- Subscriptions. Although the model is often overlooked by Android developers and publishers who pursue traditional app monetization strategies, subscriptions usually bring 200-300% more revenue than paid downloads and ad banners and 50% more revenue than in-app purchases. Provided you create high-quality content, the strategy will help you maintain user engagement after the novelty wears off;

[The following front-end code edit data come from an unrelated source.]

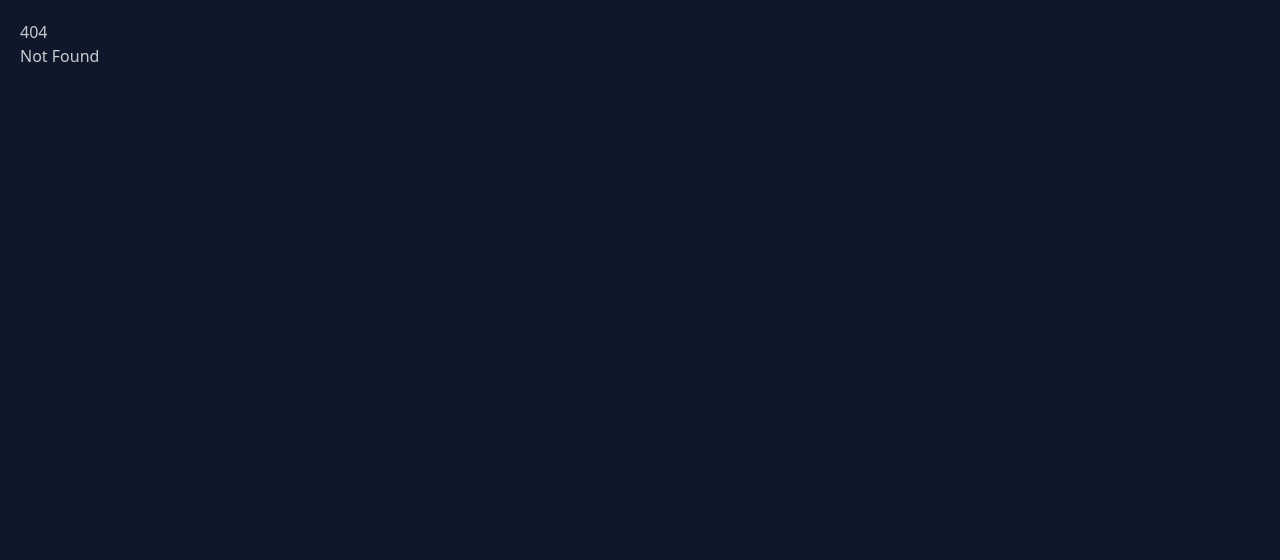
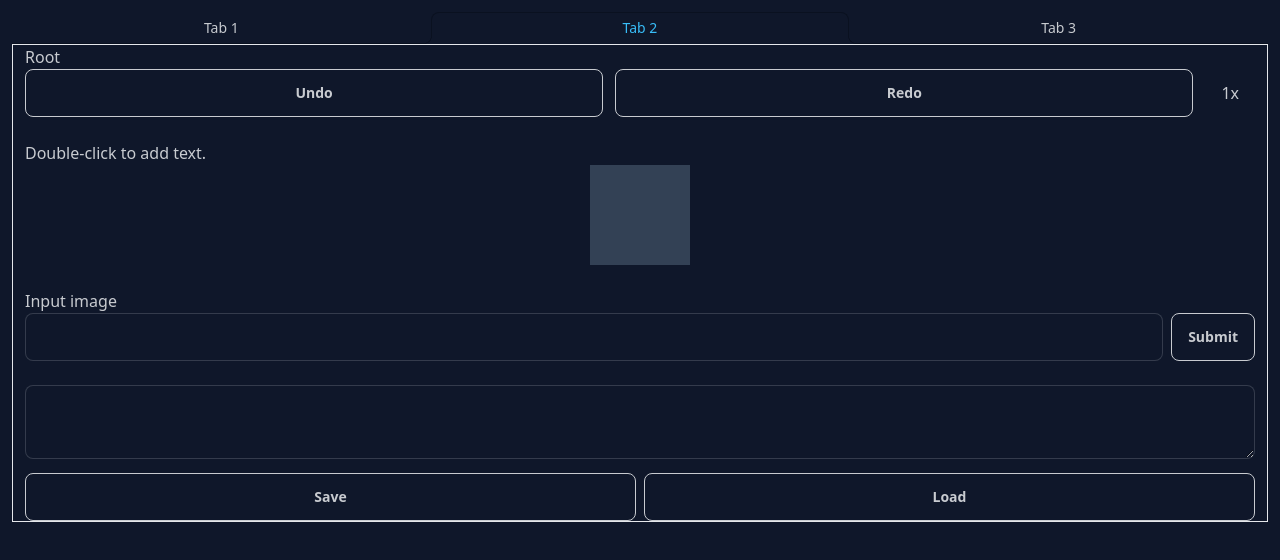
Before and after one commit to DoormatIka/suzu-tl, a SvelteKit app: page /canvas in a window 1280 px wide. Before the commit this address had no page. Shown: the top 560 px of the page. Built offline with nearby package versions, Linux system fonts and the light colour scheme; no server answers.

Commit message:
tab placeholder

```diff
--- a/src/app.css
+++ b/src/app.css
@@ -2,10 +2,6 @@
 @tailwind base;
 @tailwind components;
 @tailwind utilities;
-
-button {
-  @apply btn btn-outline;
-}
 
 input {
   @apply input input-bordered;
--- a/src/lib/nodes/text.ts
+++ b/src/lib/nodes/text.ts
@@ -20,7 +20,21 @@ export class TextBox {
 	}
 	private on() {
 		this.text.on("dblclick dbltap", (e) => this.doubleClick(e));
-		this.text.on("dragend", (e) => this.state.updateNode(this.text));
+		this.text.on("dragmove", (e) => {
+			const stage = e.target.getStage()!;
+			const stageBox = stage.container().getBoundingClientRect();
+			const stageTransform = stage.getAbsoluteTransform();
+			const invertedTransform = stageTransform.copy().invert();
+			const textAbsPos = this.text.absolutePosition();
+			const relativePost = invertedTransform.point(textAbsPos);
+
+			// doesn't work.
+			const clampedX = Math.max(0, Math.min(relativePost.x, stageBox.x + stageBox.right));
+			const clampedY = Math.max(0, Math.min(relativePost.y, stageBox.y + stageBox.bottom));
+			this.text.x(clampedX);
+			this.text.y(clampedY);
+		})
+		this.text.on("dragend", (e) => {this.state.updateNode(this.text)});
 	}
 	private doubleClick(e: Konva.KonvaEventObject<Konva.Text>) {
 		const textNode = this.text;
--- a/src/routes/+layout.svelte
+++ b/src/routes/+layout.svelte
@@ -3,6 +3,4 @@
   import "../app.css";
 </script>
 
-<div class="p-5 ">
-  <slot />
-</div>
+<slot />
--- a/src/routes/+page.svelte
+++ b/src/routes/+page.svelte
@@ -1,76 +1,7 @@
+
 <script lang="ts">
-  import {Orchestra} from "$lib/index.js";
-  import {onMount} from "svelte";
-  let state: Orchestra;
-  let scale = 0;
-  let saveContent = "";
-  let errGlobal = "";
 
-  onMount(async () => {
-    state = new Orchestra();
-    state.setStageClick();
-    await state.loadImage("https://images-ext-1.discordapp.net/external/j_0a_sMO9wIlnUS3S_2F98Xd57v6if9DoHqjZ32Jmk8/https/pbs.twimg.com/media/Ge6MO7qbAAAinSx.jpg%3Alarge?format=webp&width=670&height=670")
-      .catch((err) => errGlobal = err);
-    scale = state.getScale();
-  })
-  async function changeImage(e: SubmitEvent & {currentTarget: EventTarget & HTMLFormElement}) {
-    if (!e.target)
-      return;
+</script>
+<input type="file" name="fileInput" id="fileInput">
 
-    const formData = new FormData(e.currentTarget);
-    const formProps = Object.fromEntries(formData);
-    const img_link = formProps["imagelink"];
-    if (img_link) {
-      await state.loadImage(img_link.toString())
-        .catch((err) => errGlobal = err);
-    }
-  }
-  async function save() {
-    saveContent = await state.save()
-      .catch((err) => errGlobal = err);
-  }
-  async function load() {
-    await state.load(saveContent)
-      .catch((err) => errGlobal = err);
-  }
-  function undo() {
-    state.undo();
-  }
-  function redo() {
-    state.redo();
-  }
-</script>
-
-
-<div class="flex flex-row items-center gap-3">
-  <button class="flex-1" on:click={undo}>Undo</button>
-  <button class="flex-1" on:click={redo}>Redo</button>
-  <p style="padding: 0px 1em 0px 1em;">{scale}x</p>
-</div>
-
-<br>
-
-<p>Double-click to add text.</p>
-<div id="container" class="border-dotted w-fit bg-transparent"></div>
-
-<br>
-
-<div>
-  <p>Input image</p>
-  <form class="flex gap-2" on:submit={changeImage}>
-    <input class="flex-1" type="text" name="imagelink" id="imagelink">
-    <button type="submit">Submit</button>
-  </form>
-</div>
-
-<br>
-
-<div class="flex flex-col items-center gap-2">
-  <div class="w-full">
-    <textarea class="w-full" name="save" id="save">{saveContent}</textarea>
-  </div>
-  <div class="flex w-full gap-2">
-    <button on:click={save} class="flex-1 h-full">Save</button>
-    <button on:click={load} class="flex-1 h-full">Load</button>
-  </div>
-</div>
+<a href="/canvas/">Canvas</a>
--- /dev/null
+++ b/src/routes/canvas/+layout.svelte
@@ -0,0 +1,17 @@
+
+<script lang="ts">
+  // store internal state for tabs here!
+</script>
+
+<div class="h-screen">
+  <div class="h-full flex flex-col p-3">
+    <div role="tablist" class="tabs tabs-lifted flex-shrink-0">
+      <button role="tab" class="tab">Tab 1</button>
+      <button role="tab" class="tab tab-active text-primary">Tab 2</button>
+      <button role="tab" class="tab">Tab 3</button>
+    </div>
+    <div class="border px-3 overflow-auto">
+      <slot />
+    </div>
+  </div>
+</div>
--- /dev/null
+++ b/src/routes/canvas/+page.svelte
@@ -0,0 +1,82 @@
+<script lang="ts">
+  import {Orchestra} from "$lib/index.js";
+  import {onMount} from "svelte";
+  let state: Orchestra;
+  let scale = 0;
+  let saveContent = "";
+  let errGlobal = "";
+
+  onMount(async () => {
+    state = new Orchestra();
+    state.setStageClick();
+    await state.loadImage("https://images-ext-1.discordapp.net/external/j_0a_sMO9wIlnUS3S_2F98Xd57v6if9DoHqjZ32Jmk8/https/pbs.twimg.com/media/Ge6MO7qbAAAinSx.jpg%3Alarge?format=webp&width=670&height=670")
+      .catch((err) => errGlobal = err);
+    scale = state.getScale();
+  })
+  async function changeImage(e: SubmitEvent & {currentTarget: EventTarget & HTMLFormElement}) {
+    if (!e.target)
+      return;
+
+    const formData = new FormData(e.currentTarget);
+    const formProps = Object.fromEntries(formData);
+    const img_link = formProps["imagelink"];
+    if (img_link) {
+      await state.loadImage(img_link.toString())
+        .catch((err) => errGlobal = err);
+    }
+  }
+  async function save() {
+    saveContent = await state.save()
+      .catch((err) => errGlobal = err);
+  }
+  async function load() {
+    await state.load(saveContent)
+      .catch((err) => errGlobal = err);
+  }
+  function undo() {
+    state.undo();
+  }
+  function redo() {
+    state.redo();
+  }
+</script>
+
+
+<div>
+  <a href="/">Root</a>
+</div>
+
+<div class="flex flex-row items-center gap-3">
+  <button class="flex-1 btn btn-outline" on:click={undo}>Undo</button>
+  <button class="flex-1 btn btn-outline" on:click={redo}>Redo</button>
+  <p style="padding: 0px 1em 0px 1em;">{scale}x</p>
+</div>
+
+<br>
+
+<p>Double-click to add text.</p>
+<div class="flex justify-center items-center">
+  <div id="container" class="border-dotted w-fit bg-slate-700"></div>
+</div>
+
+<br>
+
+<div>
+  <p>Input image</p>
+  <form class="flex gap-2" on:submit={changeImage}>
+    <input class="flex-1" type="text" name="imagelink" id="imagelink">
+    <button class="btn btn-outline" type="submit">Submit</button>
+  </form>
+</div>
+
+<br>
+
+<div class="flex flex-col items-center gap-2">
+  <div class="w-full">
+    <textarea class="w-full" name="save" id="save">{saveContent}</textarea>
+  </div>
+  <div class="flex w-full gap-2">
+    <button on:click={save} class="btn btn-outline flex-1 h-full">Save</button>
+    <button on:click={load} class="btn btn-outline flex-1 h-full">Load</button>
+  </div>
+</div>
```
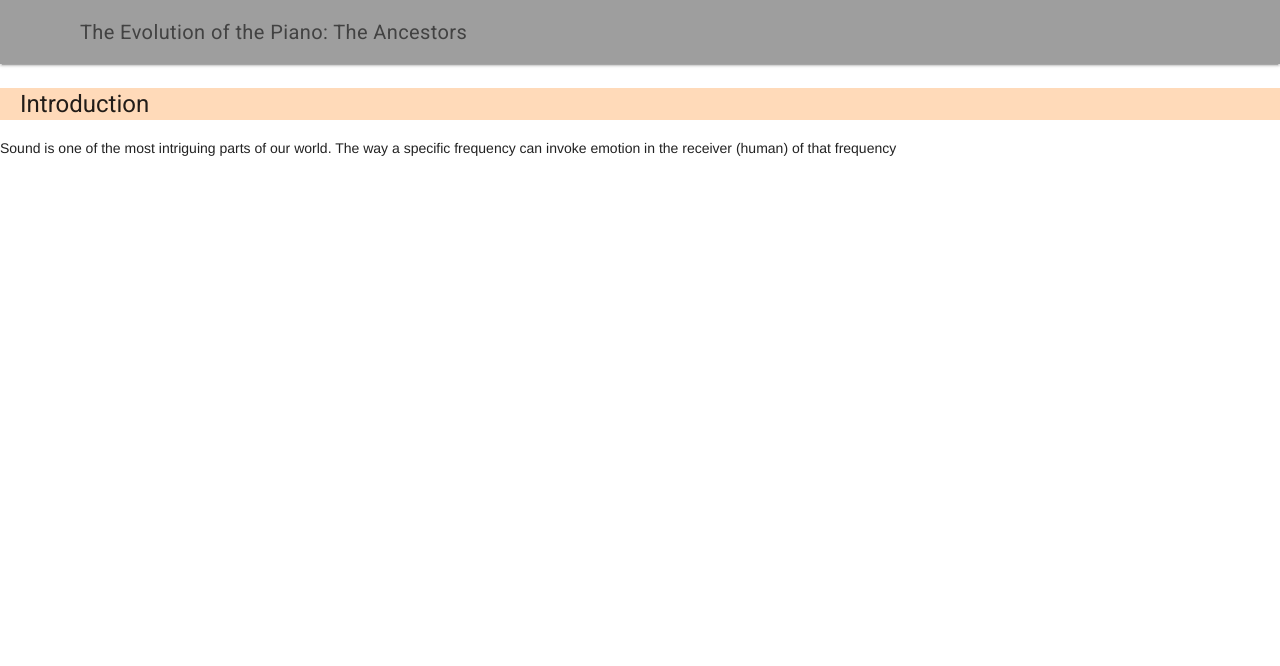
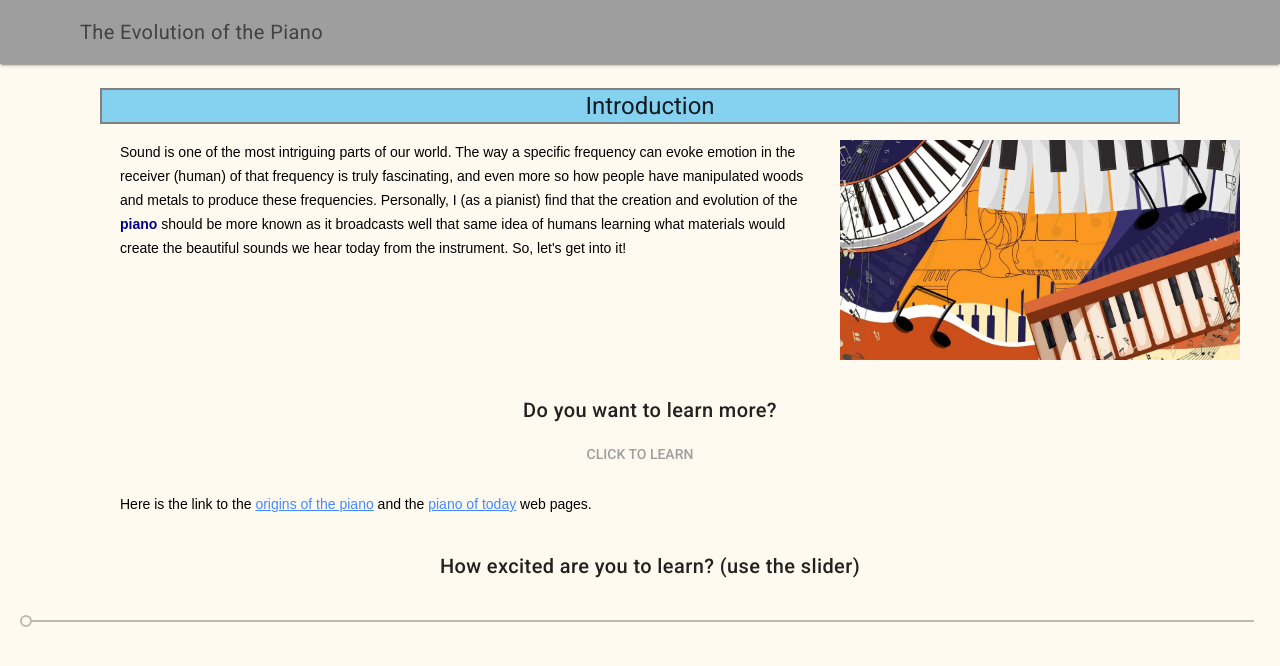
Before and after one commit to ICS20-Programming-ShylaO/Assign-01-HTML-Website, a plain HTML site: page index.html in a window 1280 px wide. Drawn offline with nearby package versions, Linux system fonts and the light colour scheme.

Commit message:
updated index, style.css, images, etc.

```diff
--- a/css/style.css
+++ b/css/style.css
@@ -3,7 +3,32 @@
  * This CSS file defines the style for index.html
 */
 
+body {
+  background-color: floralwhite;
+}
 h4 {
-  background-color: peachpuff;
+  background-color: rgb(132, 209, 240);
+  text-align: center;
+  border: 2px solid gray;
   padding-left: 20px;
+  margin-left: 100px;
+  margin-right: 100px;
 }
+
+h5 {
+  text-align: center;
+  padding-left: 20px;
+  margin-left: 100px;
+  margin-right: 100px;
+}
+
+p {
+  font-family: fantasy;
+  margin-left: 120px;
+  margin-right: 40px;
+  color: black;
+}
+
+img {
+  float: right;
+}
--- a/index.html
+++ b/index.html
@@ -26,12 +26,36 @@
 			<!-- Web page header -->
 	    <header class = "mdl-layout__header">
 	      <div class = "mdl-layout__header-row">
-	        <span class = "mdl-layout-title">The Evolution of the Piano: The Ancestors</span>
+	        <span class = "mdl-layout-title">The Evolution of the Piano</span>
 	      </div>
 	    </header>
       <!-- Container for Web Page Content -->
       <h4>Introduction</h4>
-      <p>Sound is one of the most intriguing parts of our world. The way a specific frequency can invoke emotion in the receiver (human) of that frequency </p>
+      <p><img src="./images/piano_intro.webp" alt="Piano picture" style="width: 400px; height: 220px; margin-left: 15px;">Sound is one of the most intriguing parts of our world. The way a specific frequency can evoke emotion in the receiver (human) of that frequency is truly fascinating, and even more so how people have manipulated woods and metals to produce these frequencies. Personally, I (as a pianist) find that the creation and evolution of the <span style="color: darkblue; font-weight: bold;">piano</span> should be more known as it broadcasts well that same idea of humans learning what materials would create the beautiful sounds we hear today from the instrument. So, let's get into it!</p>
+
+      <script>
+        function myButtonClicked() {
+          alert("Then click the links below!")
+        }
+      </script>
+
+      <!-- Primary-colored flat button -->
+      <h5>Do you want to learn more?</h5>
+      <button onclick="myButtonClicked()" class="mdl-button mdl-js-button mdl-button--primary">
+  Click to Learn
+      </button>
+      <br>
+      <p>
+        Here is the link to the <a href="./piano_begin.html">origins of the piano</a> and the <a href="./piano_today.html">piano of today</a> web pages.
+      </p>
+      <!-- Default Slider -->
+      <h5>How excited are you to learn? (use the slider)</h5>
+      <br>
+<input class="mdl-slider mdl-js-slider" type="range"
+  min="0" max="100" value="0" tabindex="0">
+      <br><br><br>
+      <p>
+      </p>
     </div>
   </body>
 </html>
```
Also changed, not shown: piano_begin.html (added, +1 -0 lines), piano_today.html (added, +1 -0 lines), images/piano_intro.webp (added).
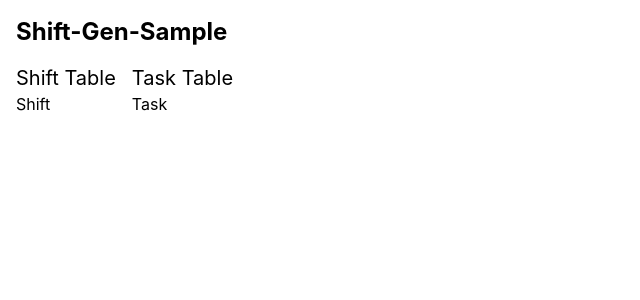
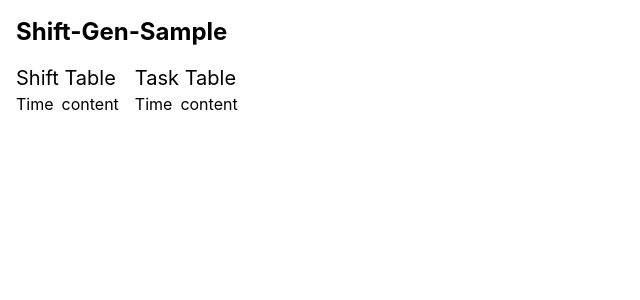
Before and after one commit to imaimai17468/shift-gen-sample, a Next.js app: page / in a window 1280 px wide. Shown: the top 300 px of the page, without its empty margins (0-640 px from the left). Built offline with nearby package versions, Linux system fonts and the light colour scheme.

Commit message:
feat: Add TimeTable component to ShiftTable and TaskTable

```diff
--- a/src/components/common/ShiftTable/ShiftTable.tsx
+++ b/src/components/common/ShiftTable/ShiftTable.tsx
@@ -1,3 +1,10 @@
+import { TimeTable } from "../TimeTable";
+
 export const ShiftTable = () => {
-  return <div>Shift</div>;
+  return (
+    <div className="flex gap-2">
+      <TimeTable />
+      <p>content</p>
+    </div>
+  );
 };
--- a/src/components/common/TaskTable/TaskTable.tsx
+++ b/src/components/common/TaskTable/TaskTable.tsx
@@ -1,3 +1,10 @@
+import { TimeTable } from "../TimeTable";
+
 export const TaskTable = () => {
-  return <div>Task</div>;
+  return (
+    <div className="flex gap-2">
+      <TimeTable />
+      <p>content</p>
+    </div>
+  );
 };
```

- In-app purchases (IAP). All of US 50 top grossing Android apps use the IAP model. Such apps provide compelling functionality for free and charge for additional features like in-app currency, artefacts enabling users to unlock further gameplay and custom settings. Your task (especially with mobile games!) is to make an app “free to play” but “pay to win”. Here’s what Niantic did. In 80 days after Pokémon GO’s launch, the viral game registered over 550 million downloads and made $ 470 million worldwide. Although paid Pokémon GO users had an enormous advantage over ordinary players, the game was never about winning, since every player had his own goals. With the introduction of the egg hatching option in early December, Niantic overhauled their monetization strategy: if you want to catch rare pocket monsters, you have to buy incubators to hatch as many eggs as you can. Thanks to the new feature, the game has climbed up the download charts and continues to generate $ 2 million in daily revenues.
Android application monetization trends
- Focus on emerging markets. Google Play’s app downloads growth is primarily driven by emerging markets (including Turkey, Mexico, India and Brazil) where smartphone prices predetermine the choice of a platform. Thanks to developing countries, the combined revenues of Google Play and third-party Android stores will surpass iOS next year. By 2020, the Asia-Pacific app market will be worth $ 57.5 billion. Providing content on a subscription basis is the best way to monetize an Android app there. Also, make sure your soft consumes little storage and supports payments through local carriers;
- Games dominate. In less than 5 years mobile games will drive 75% of all app revenues (and that’s over $ 75 billion). When it comes to Google Play, 90% of its annual profit is generated by games even now. If you want to get a share of the pie, make sure to address a reliable mobile app development company with a stunning game portfolio;
- Chatbots raise the bar for mobile developers. Between 2014 and 2015, the use of messaging apps has grown by 60% on Android. As of now, Facebook Messenger is #1 free app on Google Play; WhatsApp and Kik made it to the top 30, too. The success of WeChat, a Chinese messaging program with 846 million monthly active users that is inhabited by thousands of chatbots handling the tasks we normally trust to mobile apps, forced Telegram, Facebook and Kik to launch their own bot development platforms. Chatbots are smart, effective and cheap – and that’s why many companies consider building a smart assistant instead of a mobile application. According to Dan Grover, product manager at WeChat, it doesn’t mean apps are dying. However, developers will have to go the extra mile to improve UX, give users a strong reason to download mobile software from Google Play and take a creative approach to monetizing Android apps.